■ Exercise details
Lines below that include the word "data" should each be copied.

%%

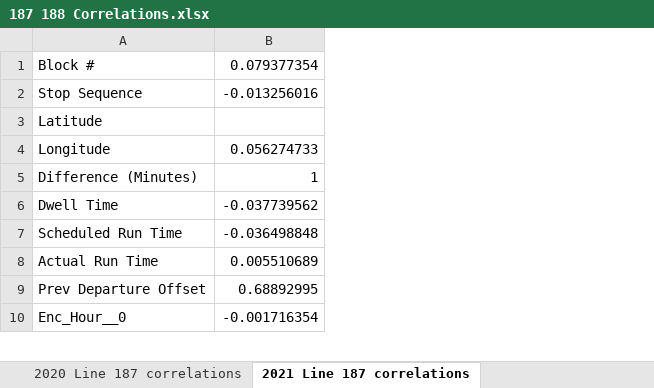
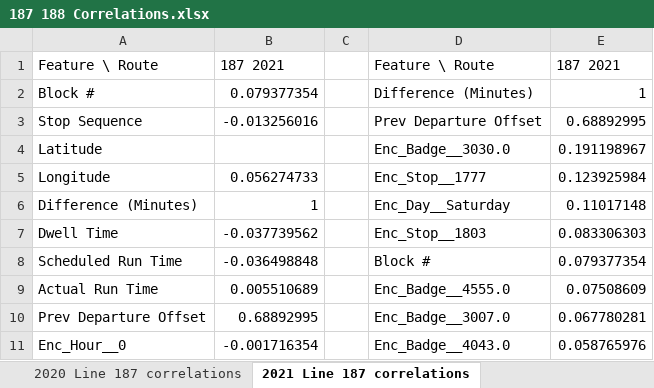
Before and after one commit to jairad26/LTC-Research-Challenge, an Excel workbook: data/187 188 Correlations.xlsx, sheet 2021 Line 187 correlations, drawn as a sheet; only a part is shown; values as stored, in another font and other column widths than the file's, no borders; addresses are those after the commit; the diff names each change by its address in the sheet, - before the commit and + after, or states it on an @@ line.

Commit message:
Update 187 188 Correlations.xlsx
with ordered largest

```diff
--- a/data/187 188 Correlations.xlsx (sheet 2021 Line 187 correlations)
+++ b/data/187 188 Correlations.xlsx (sheet 2021 Line 187 correlations)
+column C, empty
+column D, rows 2-11: Difference (Minutes) | Prev Departure Offset | Enc_Badge__3030.0 | Enc_Stop__1777 | Enc_Day__Saturday | Enc_Stop__1803 | Block # | Enc_Badge__4555.0 | Enc_Badge__3007.0 | Enc_Badge__4043.0
+column E, rows 2-11: 1 | 0.68892995 | 0.191198967 | 0.123925984 | 0.11017148 | 0.083306303 | 0.079377354 | 0.07508609 | 0.067780281 | 0.058765976
+row 1: Feature \ Route | 187 2021 |  | Feature \ Route | 187 2021
```
Also changed, not shown: sheet 2021 Line 188 correlations, sheet 2020 Line 188 correlations, sheet 2019 Line 188 correlations, sheet 2020 Line 187 correlations.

%%

■ Result
Before and after one commit to jairad26/LTC-Research-Challenge, an Excel workbook: data/187 188 Correlations.xlsx, sheet 2021 Line 187 correlations, drawn as a sheet; only a part is shown; values as stored, in another font and other column widths than the file's, no borders; addresses are those after the commit; the diff names each change by its address in the sheet, - before the commit and + after, or states it on an @@ line.
--- a/data/187 188 Correlations.xlsx (sheet 2021 Line 187 correlations)
+++ b/data/187 188 Correlations.xlsx (sheet 2021 Line 187 correlations)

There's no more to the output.